* Exercise brief
Pictures aside, repeat all the entries below exactly as they appear.

* Excerpted records

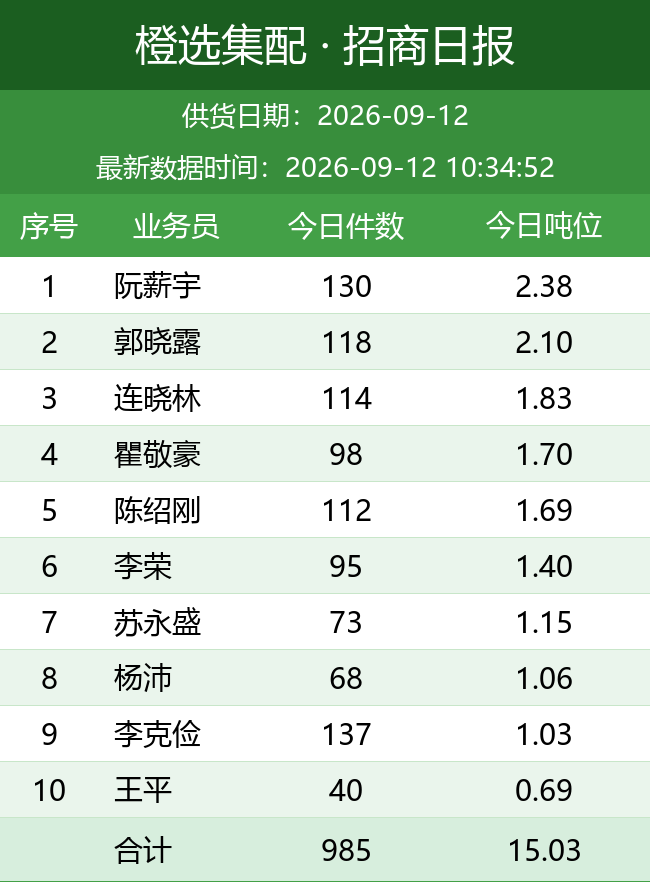
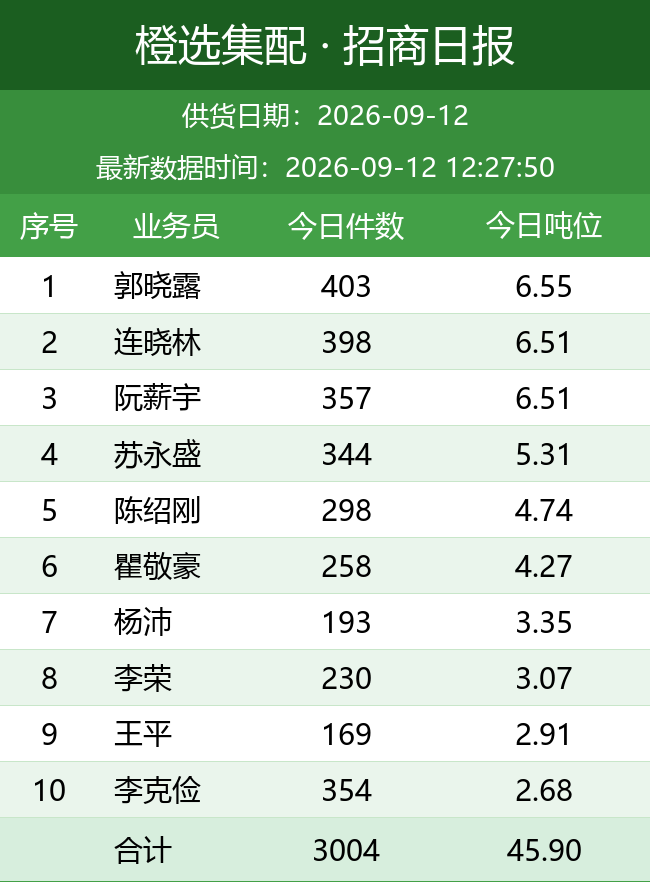
自动更新日报图片

diff --git a/index.html b/index.html
@@ -11,7 +11,7 @@ img { max-width: 100%; border: 1px solid #e5e5e5; margin-bottom: 24px; display: 
 </style>
 </head>
 <body>
-<h1>橙选集配日报图片（20260912_103456）</h1>
+<h1>橙选集配日报图片（20260912_122755）</h1>
 <img src="bd_latest.png" alt="BD 日报">
 <img src="wh_latest.png" alt="城市仓日报">
 <img src="zs_latest.png" alt="招商日报">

* Output for this task
自动更新日报图片

diff --git a/index.html b/index.html
@@ -11,7 +11,7 @@ img { max-width: 100%; border: 1px solid #e5e5e5; margin-bottom: 24px; display: 
 </style>
 </head>
 <body>
-<h1>橙选集配日报图片（20260912_103456）</h1>
+<h1>橙选集配日报图片（20260912_122755）</h1>
 <img src="bd_latest.png" alt="BD 日报">
 <img src="wh_latest.png" alt="城市仓日报">
 <img src="zs_latest.png" alt="招商日报">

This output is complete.